NYU Silver Service Learning courses provide students with a valuable opportunity to do volunteer work. Through Service Learning, students will engage with individuals to learn their stories and experiences and gain a better understanding of their struggles. Service Learning courses are 2 credits each and are open to all NYU undergraduate students.
This course is offered as a co-requisite for student participation in a weekly community service opportunity on the Lower East Side. Students will provide after-school tutoring for middle school youth at the Houston St.Center, one program of University Settlement. The accompanying course will offer broad and general content related to students' service experiences.

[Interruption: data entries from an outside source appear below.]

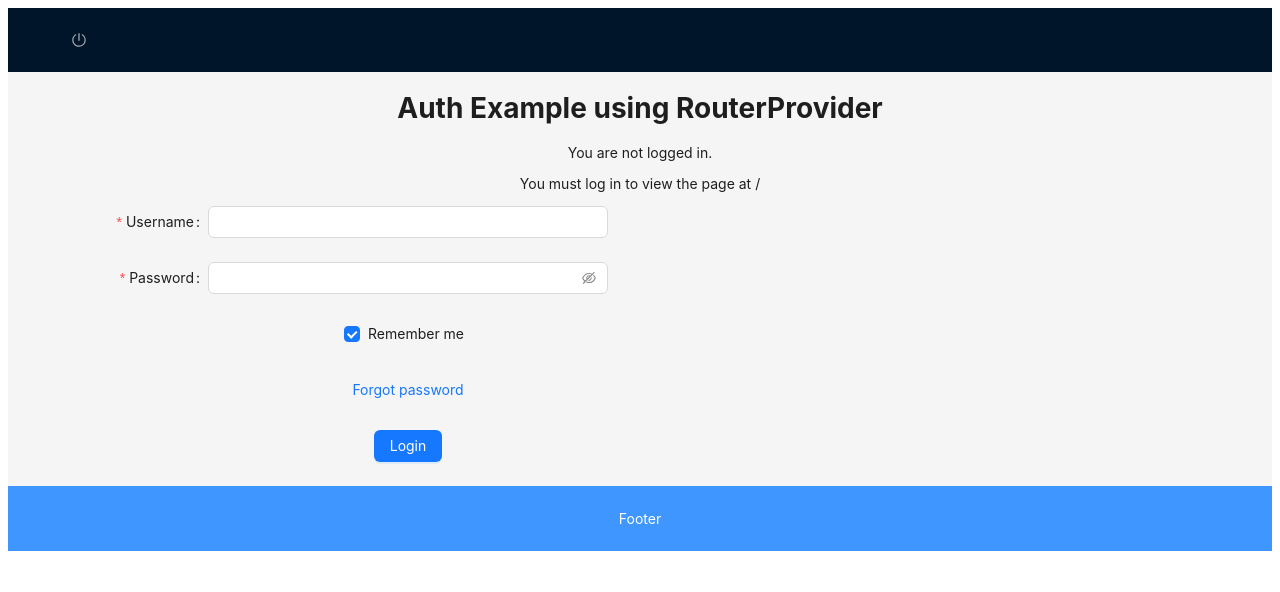
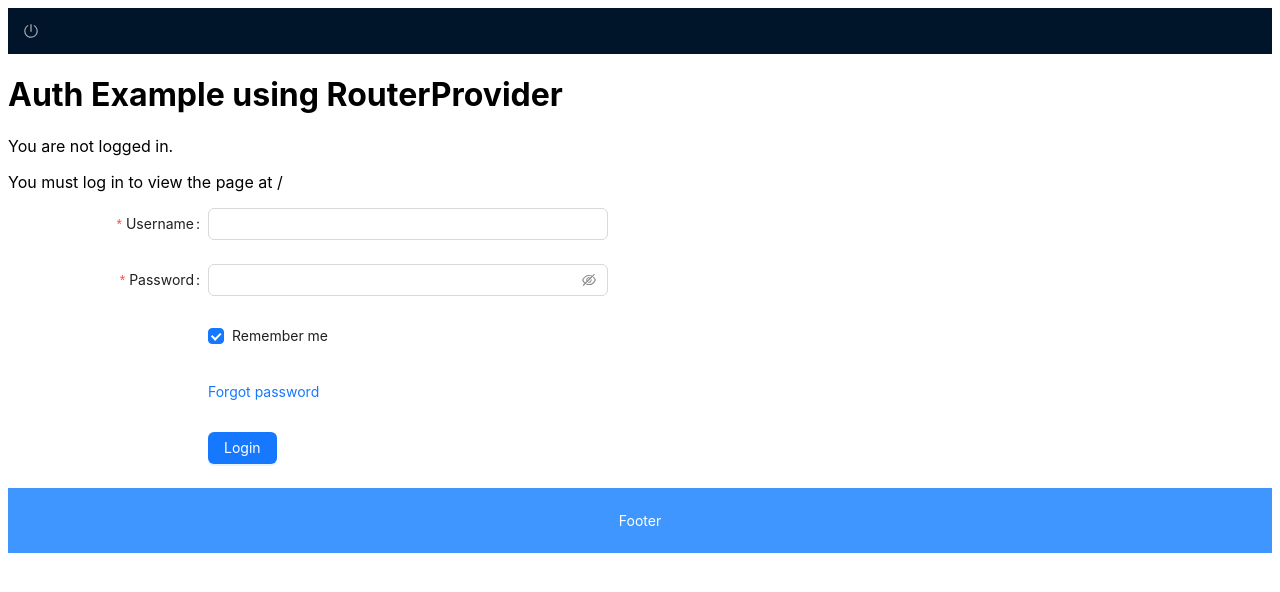
Before and after one commit to lelik08kr/Alexei1983Kril.github.io.src, a React (Create React App) app: page /login in a window 1280 px wide. Shown: the top 592 px of the page. Built offline with nearby package versions, Linux system fonts and the light colour scheme.

Commit message:
fixes4debug
Work stage 2024-06-05 12:19:55
 M package-lock.json
 M package.json
 M src/App.tsx
 M src/components/Layout.tsx
 M src/hooks/loginAction.ts
 M src/pages/Login.tsx

```diff
--- a/src/App.tsx
+++ b/src/App.tsx
@@ -16,9 +16,10 @@ const router = createBrowserRouter([
   {
     id: "root",
     path: "/",
-    loader() {
+    loader(request) {
       // Our root route always provides the user, if logged in
-      return { user: fakeAuthProvider.username };
+        console.log('MainLayout loader', request, fakeAuthProvider.username);
+        return { user: fakeAuthProvider.username };
     },
     Component: MainLayout,
     children: [
@@ -38,7 +39,10 @@ const router = createBrowserRouter([
         Component: ProtectedPage,
       },
     ],
-      async action() { return fakeAuthProvider.isAuthenticated }
+    action(params) {
+        console.log('MainLayout action', params)
+        return { user: fakeAuthProvider.username };
+    },
   },
   {
     path: "/logout",
--- a/src/components/Layout.tsx
+++ b/src/components/Layout.tsx
@@ -1,4 +1,6 @@
-import React from 'react';
+import React, {
+    //useState
+} from 'react';
 import { Flex, Layout, Menu } from 'antd';
 import { PoweroffOutlined } from '@ant-design/icons';
 import {
@@ -6,7 +8,9 @@ import {
   Outlet,
   useFetcher,
   useRouteLoaderData,
+    useLoaderData,
     useNavigate,
+    //useRevalidator,
 } from "react-router-dom";
 import { fakeAuthProvider } from "./../auth";
 
@@ -69,14 +73,32 @@ const layoutStyle = {
 
     //useLoaderData/useRouteLoaderData
 export default function MainLayout() {
+    let { user } = useRouteLoaderData("root") as { user: string | null };
+    console.log('MainLayout user', user);
+    //const [username, setUsername] = useState('')
+    //let user = useRouteLoaderData("root") as string ;
+    //let { user } = useRouteLoaderData("root") as { user: string | null };
+    //const {user} = useLoaderData() as { user: string | null };
+    //if (user) {
+        //setUsername(user)
+    //}
+    //const revalidator = useRevalidator();
+    //const callback = () => revalidator.revalidate();
+
     return (
-        <Flex gap="middle" wrap>
-            <Layout style={layoutStyle}>
-                <Header style={headerStyle}>
+        <div>
+        {/*
+        //<Flex gap="middle" wrap>
+            //<Layout style={layoutStyle}>
+
+                //<Header style={headerStyle}>
+            */}
                     <HeaderMenu />
-                </Header>
+        {/*
+        //</Header>
 
                 <Content style={contentStyle}>
+          */}
                     <div>
                         <h1>Auth Example using RouterProvider</h1>
 
@@ -85,11 +107,16 @@ export default function MainLayout() {
                         <Outlet />
 
                     </div>
+        {/*
                 </Content>
+          */}
 
                 <Footer style={footerStyle}>Footer</Footer>
-            </Layout>
-        </Flex>
+        {/*
+            //</Layout>
+        //</Flex>
+          */}
+        </div>
     );
 }
 
@@ -97,6 +124,7 @@ function HeaderMenu() {
     const navigate = useNavigate();
 
     let { user } = useRouteLoaderData("root") as { user: string | null };
+    //let {user} = useLoaderData() as { user: string | null };
 
     const logout = async () => {
         await fakeAuthProvider.signout();
@@ -105,6 +133,7 @@ function HeaderMenu() {
 
 
     const getMenuItems = (user: string | null) => {
+        console.log('user', user);
         let items = [
             {
                 key: 1,
@@ -147,6 +176,7 @@ function HeaderMenu() {
         return items;
     };
 
+
     return (
         <Menu
             theme="dark"
--- a/src/hooks/loginAction.ts
+++ b/src/hooks/loginAction.ts
@@ -69,7 +69,11 @@ export async function loginActionValues(values : LoginFormValues): Promise<any>
 
     // Sign in and redirect to the proper destination if successful.
     try {
-        await fakeAuthProvider.signin(username, password);
+        //await fakeAuthProvider.signin(username, password);
+        //await fakeAuthProvider.signin(username, password);
+        return {
+            error: await fakeAuthProvider.signin(username, password),
+        };
     } catch (error) {
         // Unused as of now but this is how you would handle invalid
         // username/password combinations - just like validating the inputs
@@ -79,7 +83,4 @@ export async function loginActionValues(values : LoginFormValues): Promise<any>
         };
     }
 
-    return {
-        error: null,
-    };
 }
--- a/src/pages/Login.tsx
+++ b/src/pages/Login.tsx
@@ -3,8 +3,10 @@ import {
   useActionData,
   useLocation,
   useNavigation,
-  useNavigate,
+    //useNavigate,
+    useSubmit,
 } from "react-router-dom";
+import { fakeAuthProvider } from "./../auth";
 
 
 //export default function LoginPage() {
@@ -68,13 +70,18 @@ const LoginPage: React.FC = () => {
 
     let actionData = useActionData() as { error: string } | undefined;
 
-    const navigate = useNavigate();
+    //let navigate = useNavigate();
+    let submit = useSubmit();
 
-    const onFinish: FormProps<FieldType>['onFinish'] = async (values) => {
-        let loginResult = await loginActionValues(values);
-        if (loginResult.error == null) {
-            navigate(values.redirectTo as string || "/")
-        }
+
+    const onFinish: FormProps<FieldType>['onFinish'] = (values) => {
+        loginActionValues(values).then((result) => {
+            if (result.error == null) {
+                let redirectTo = values.redirectTo || '/';
+                console.log('navigate', redirectTo,  fakeAuthProvider.username);
+                return submit(redirectTo, {replace: true});
+            }
+        });
     };
 
     const onFinishFailed: FormProps<FieldType>['onFinishFailed'] = (errorInfo) => {
```
Also changed, not shown: package.json (+5 -4 lines), 1 other file (tests, documents, lock files or other folders).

Emphasis will be placed on understanding the individuals with whom they are working and the contexts in which they live and learn. The course will touch on the fundamentals of engaging individuals in a helping situation; theories related to individual development; implications of race, ethnicity, culture and immigration; impacts of multiple social contexts: the family, peers, school, social agencies and community; understanding the effects of social oppression on people's lives: poverty, racism, sexism, classism, etc.
This 2 credit course complements a volunteer experience with Holocaust survivors. Students will conduct weekly visits with a Survivor and will have the opportunity to learn about the Holocaust and its impact on public life today and reflect on the experience of working with survivors. The weekly hour-long class will explore the social, psychological and historical effects of the Holocaust on the lives of survivors as well as the impact of the Holocaust on life in the United States.

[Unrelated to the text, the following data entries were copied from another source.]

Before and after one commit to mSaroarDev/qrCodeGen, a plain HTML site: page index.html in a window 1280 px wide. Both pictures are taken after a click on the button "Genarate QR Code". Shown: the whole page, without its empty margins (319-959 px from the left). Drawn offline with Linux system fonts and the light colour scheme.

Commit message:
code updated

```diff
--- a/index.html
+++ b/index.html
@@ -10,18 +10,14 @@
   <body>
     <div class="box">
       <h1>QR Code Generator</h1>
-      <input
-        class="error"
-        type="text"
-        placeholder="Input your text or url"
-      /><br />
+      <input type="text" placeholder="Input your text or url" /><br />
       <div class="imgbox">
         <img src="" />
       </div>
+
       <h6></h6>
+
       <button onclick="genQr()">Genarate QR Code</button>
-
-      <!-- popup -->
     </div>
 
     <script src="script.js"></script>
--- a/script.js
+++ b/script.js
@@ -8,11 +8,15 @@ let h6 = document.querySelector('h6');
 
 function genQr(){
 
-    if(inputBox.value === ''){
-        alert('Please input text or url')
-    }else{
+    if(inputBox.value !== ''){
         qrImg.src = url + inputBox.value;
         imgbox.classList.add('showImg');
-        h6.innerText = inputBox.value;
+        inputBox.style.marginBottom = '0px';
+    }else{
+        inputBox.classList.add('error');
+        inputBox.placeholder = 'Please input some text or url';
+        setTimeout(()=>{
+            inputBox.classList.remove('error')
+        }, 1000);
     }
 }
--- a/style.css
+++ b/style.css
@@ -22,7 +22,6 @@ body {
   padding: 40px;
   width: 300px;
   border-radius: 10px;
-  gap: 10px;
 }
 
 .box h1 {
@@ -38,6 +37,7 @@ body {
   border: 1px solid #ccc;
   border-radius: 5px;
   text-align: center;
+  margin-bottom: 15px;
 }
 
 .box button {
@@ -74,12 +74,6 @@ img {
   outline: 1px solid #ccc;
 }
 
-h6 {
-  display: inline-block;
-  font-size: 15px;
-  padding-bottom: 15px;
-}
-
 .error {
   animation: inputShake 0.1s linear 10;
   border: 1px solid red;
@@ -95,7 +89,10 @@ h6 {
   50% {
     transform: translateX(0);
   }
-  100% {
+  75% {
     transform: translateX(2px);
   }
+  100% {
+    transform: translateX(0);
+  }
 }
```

This weekly one-hour course is offered as a co-requisite for student participation in a weekly community service opportunity with refugees. Emphasis will be placed on students. understanding of the individuals with whom they are working and the contexts in which they live and learn. Students will learn about immigration and resettling refugees. The course will touch on the fundamentals of engaging individuals in a helping situation; theories related to individual development; implications of race, ethnicity, culture and immigration; impacts of multiple social contexts: the family, peers, school, social agencies and community; understanding the effects of social oppression on people's lives: poverty, racism, sexism, classism, etc. Students will be expected to do journal writing and will have opportunities in class to share their experience. As part of their community service they will provide academic coaching and mentoring for refugees from such nations as Honduras, Yemen, Bangladesh, Moldova, Uganda, and Sudan for a minimum of two hours weekly at Brooklyn International High School. Times to be arranged by the school in conjunction with NYU students' schedules. Some students volunteer in classes and some in the after school lab.

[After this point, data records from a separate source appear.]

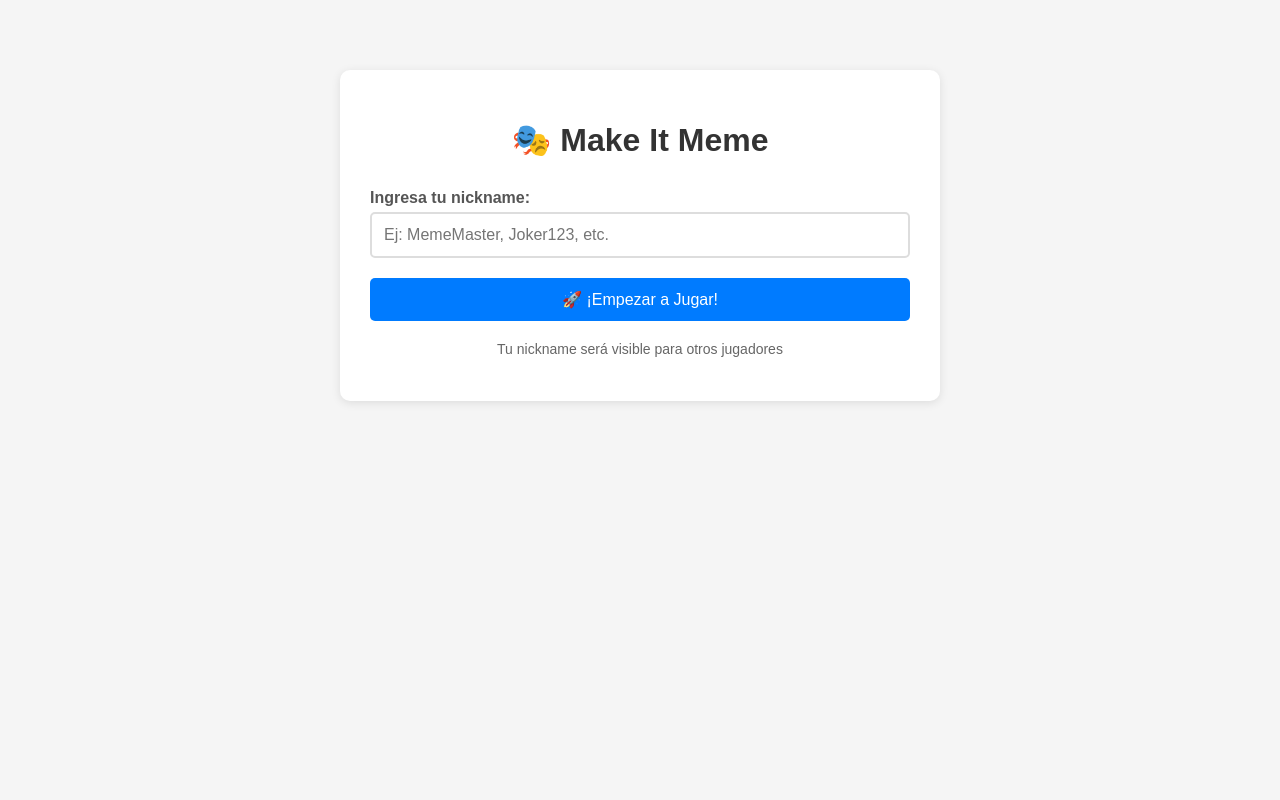
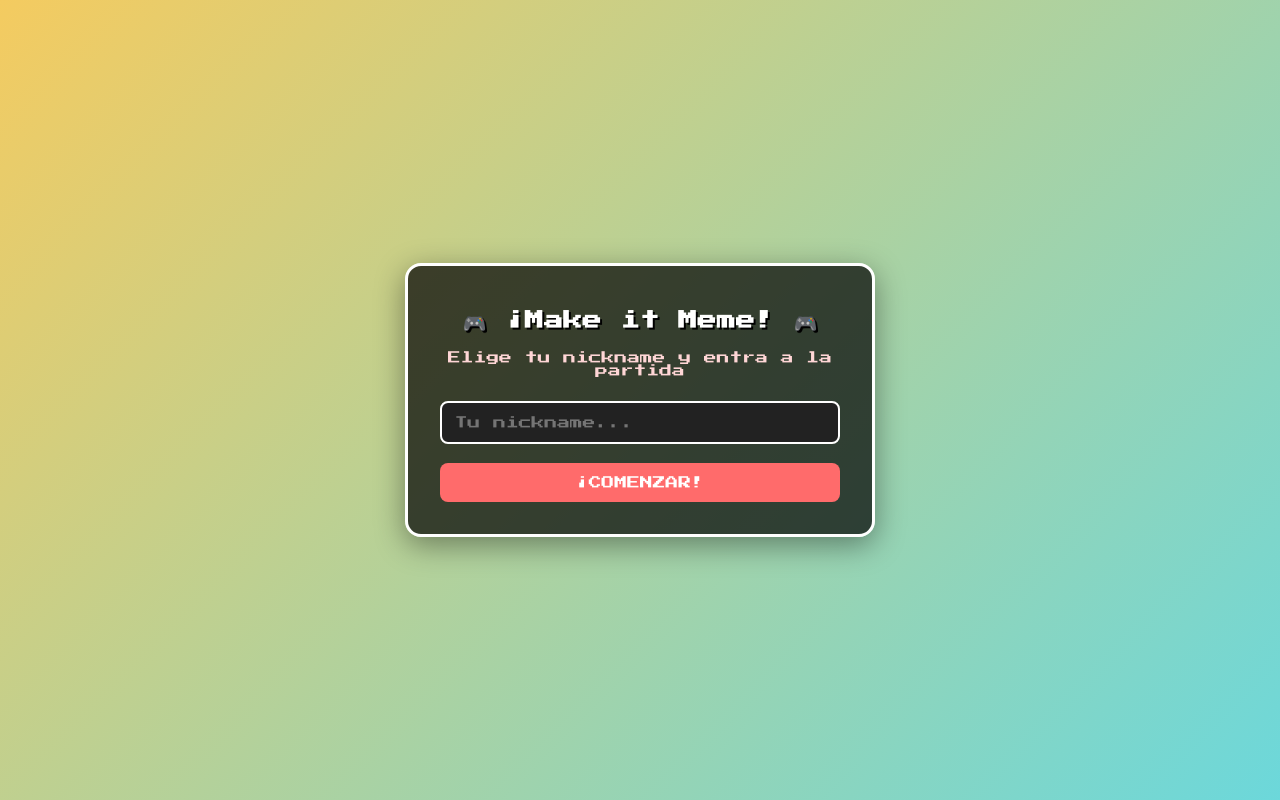
Before and after one commit to Alex1661xd/MakeItMemee, a Flask app: page /auth/ in a window 1280 px wide. Run offline with Flask 3, Linux system fonts and the light colour scheme.

Commit message:
add html nickname

```diff
--- a/templates/auth/nickname.html
+++ b/templates/auth/nickname.html
@@ -3,83 +3,216 @@
 <head>
     <meta charset="UTF-8">
     <meta name="viewport" content="width=device-width, initial-scale=1.0">
-    <title>Make It Meme - Ingresar Nickname</title>
+    <title>Make it Meme - Elige tu Nickname</title>
     <style>
+        @import url('https://fonts.googleapis.com/css2?family=Press+Start+2P&display=swap');
+
         body {
-            font-family: Arial, sans-serif;
-            max-width: 600px;
-            margin: 50px auto;
-            padding: 20px;
-            background-color: #f5f5f5;
+            font-family: 'Press Start 2P', cursive;
+            background: linear-gradient(135deg, #ff6b6b, #feca57, #48dbfb, #1dd1a1);
+            background-size: 400% 400%;
+            animation: gradientBG 10s ease infinite;
+            margin: 0;
+            padding: 0;
+            display: flex;
+            flex-direction: column;
+            align-items: center;
+            justify-content: center;
+            min-height: 100vh;
+            color: white;
+            text-align: center;
         }
+
+        @keyframes gradientBG {
+            0% { background-position: 0% 50%; }
+            50% { background-position: 100% 50%; }
+            100% { background-position: 0% 50%; }
+        }
+
         .container {
-            background: white;
-            padding: 30px;
-            border-radius: 10px;
-            box-shadow: 0 2px 10px rgba(0,0,0,0.1);
+            background: rgba(0, 0, 0, 0.7);
+            padding: 2rem;
+            border-radius: 16px;
+            box-shadow: 0 8px 30px rgba(0,0,0,0.4);
+            max-width: 90%;
+            width: 400px;
+            border: 3px solid #fff;
         }
+
         h1 {
-            text-align: center;
-            color: #333;
-            margin-bottom: 30px;
+            font-size: 1.2rem;
+            margin-bottom: 1rem;
+            text-shadow: 2px 2px #000;
         }
+
+        .subtitle {
+            font-size: 0.8rem;
+            color: #ffd6d6;
+            margin-bottom: 1.5rem;
+        }
+
         .form-group {
-            margin-bottom: 20px;
+            margin-bottom: 1.2rem;
         }
-        label {
-            display: block;
-            margin-bottom: 5px;
-            font-weight: bold;
-            color: #555;
-        }
+
         input[type="text"] {
             width: 100%;
-            padding: 12px;
-            border: 2px solid #ddd;
-            border-radius: 5px;
-            font-size: 16px;
+            padding: 0.8rem;
+            font-size: 0.8rem;
+            font-family: 'Press Start 2P', cursive;
+            border: 2px solid #fff;
+            border-radius: 8px;
+            outline: none;
             box-sizing: border-box;
+            background: #222;
+            color: white;
         }
+
         input[type="text"]:focus {
-            outline: none;
-            border-color: #007bff;
+            border-color: #feca57;
+            background: #333;
         }
+
         button {
-            width: 100%;
-            padding: 12px;
-            background-color: #007bff;
+            background: #ff6b6b;
             color: white;
             border: none;
-            border-radius: 5px;
-            font-size: 16px;
+            padding: 0.8rem 1rem;
+            font-size: 0.8rem;
+            border-radius: 8px;
             cursor: pointer;
-            transition: background-color 0.3s;
+            width: 100%;
+            transition: all 0.2s ease;
+            font-family: 'Press Start 2P', cursive;
+            text-transform: uppercase;
         }
+
         button:hover {
-            background-color: #0056b3;
+            background: #e55039;
+            transform: translateY(-2px);
+            box-shadow: 0 4px 8px rgba(0,0,0,0.3);
         }
-        .info {
-            text-align: center;
-            margin-top: 20px;
-            color: #666;
-            font-size: 14px;
+
+        .error-message {
+            color: #ffcccc;
+            font-size: 0.6rem;
+            margin-top: 0.5rem;
+            display: none;
+        }
+
+        @media (max-width: 768px) {
+            .container {
+                padding: 1.5rem;
+                max-width: 95%;
+                width: 90%;
+            }
+
+            h1 {
+                font-size: 1rem;
+            }
+
+            .subtitle {
+                font-size: 0.7rem;
+            }
+
+            input[type="text"] {
+                font-size: 0.7rem;
+                padding: 0.7rem;
+            }
+
+            button {
+                font-size: 0.7rem;
+                padding: 0.7rem 0.9rem;
+            }
+        }
+
+        @media (max-width: 480px) {
+            body {
+                padding: 10px;
+            }
+
+            .container {
+                padding: 1.2rem;
+                max-width: 98%;
+                width: 95%;
+            }
+
+            h1 {
+                font-size: 0.9rem;
+            }
+
+            .subtitle {
+                font-size: 0.6rem;
+            }
+
+            input[type="text"] {
+                font-size: 0.6rem;
+                padding: 0.6rem;
+            }
+
+            button {
+                font-size: 0.6rem;
+                padding: 0.6rem 0.8rem;
+            }
+
+            .form-group {
+                margin-bottom: 1rem;
+            }
         }
     </style>
 </head>
 <body>
     <div class="container">
-        <h1>🎭 Make It Meme</h1>
-        <form method="POST">
+        <h1>🎮 ¡Make it Meme! 🎮</h1>
+        <p class="subtitle">Elige tu nickname y entra a la partida</p>
+        <form id="nicknameForm" onsubmit="submitNickname(event)">
             <div class="form-group">
-                <label for="nickname">Ingresa tu nickname:</label>
-                <input type="text" id="nickname" name="nickname" required
-                       placeholder="Ej: MemeMaster, Joker123, etc.">
+                <input type="text"
+                       id="nickname"
+                       name="nickname"
+                       placeholder="Tu nickname..."
+                       minlength="3"
+                       maxlength="20"
+                       required>
+                <div class="error-message" id="errorMessage">
+                    El nickname debe tener entre 3 y 20 caracteres
+                </div>
             </div>
-            <button type="submit">🚀 ¡Empezar a Jugar!</button>
+            <button type="submit">¡Comenzar!</button>
         </form>
-        <div class="info">
-            <p>Tu nickname será visible para otros jugadores</p>
-        </div>
     </div>
+
+    <script>
+        function submitNickname(event) {
+            event.preventDefault();
+            const nicknameInput = document.getElementById('nickname');
+            const errorMessage = document.getElementById('errorMessage');
+            const nickname = nicknameInput.value.trim();
+
+            if (nickname.length < 3 || nickname.length > 20) {
+                errorMessage.style.display = 'block';
+                return;
+            }
+
+            fetch('/auth/nickname', {
+                method: 'POST',
+                headers: { 'Content-Type': 'application/json' },
+                body: JSON.stringify({ nickname: nickname })
+            })
+            .then(response => response.json())
+            .then(data => {
+                if (data.error) {
+                    errorMessage.textContent = data.error;
+                    errorMessage.style.display = 'block';
+                } else {
+                    window.location.href = '/';
+                }
+            })
+            .catch(() => {
+                errorMessage.textContent = 'Ocurrió un error. Por favor, intenta de nuevo.';
+                errorMessage.style.display = 'block';
+            });
+        }
+    </script>
 </body>
 </html>
```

Students enrolled in the Food Insecurity service learning course will intern with the New York City Coalition Against Hunger (NYCCAH) for approximately 3-5 hours a week and attend a weekly seminar. This course will focus on providing sustainable services to combat food insecurity in New York City's children and families. Students will learn and engage in the following:
- The concept and history of food insecurity
- How food insecurity is measured and why
- Formal and informal sources of support for those in need
- Volunteerism and helping those in need access support
- The logistics and procedures around SNAP and how to engage members of the community around support for SNAP and facilitating enrollment
- Food insecurity and food policies and politics
Some of our greatest change-makers have been spiritual leaders, including Martin Luther King Jr., Dalai Lama, and Mother Teresa. What is it about faith and spirituality that motivates people to radically change their communities for the better? Join us as we explore the intersection of service, justice and spirituality through discussion, critical thinking, and “on the ground” community volunteering.
In this Service Learning course, students will gain an understanding of Alzheimer’s disease through a semester-long, one on one relationship with a person in the early stages of the disease. Students will meet with the person they are matched with once a week in their home for a couple of hours of conversation, or a walk, a trip to a museum or any other activity that is planned together. A one-hour weekly classroom component will augment the volunteer experience by providing the content to inform the students about issues of aging and dementia from a medical, psychosocial and public policy standpoint.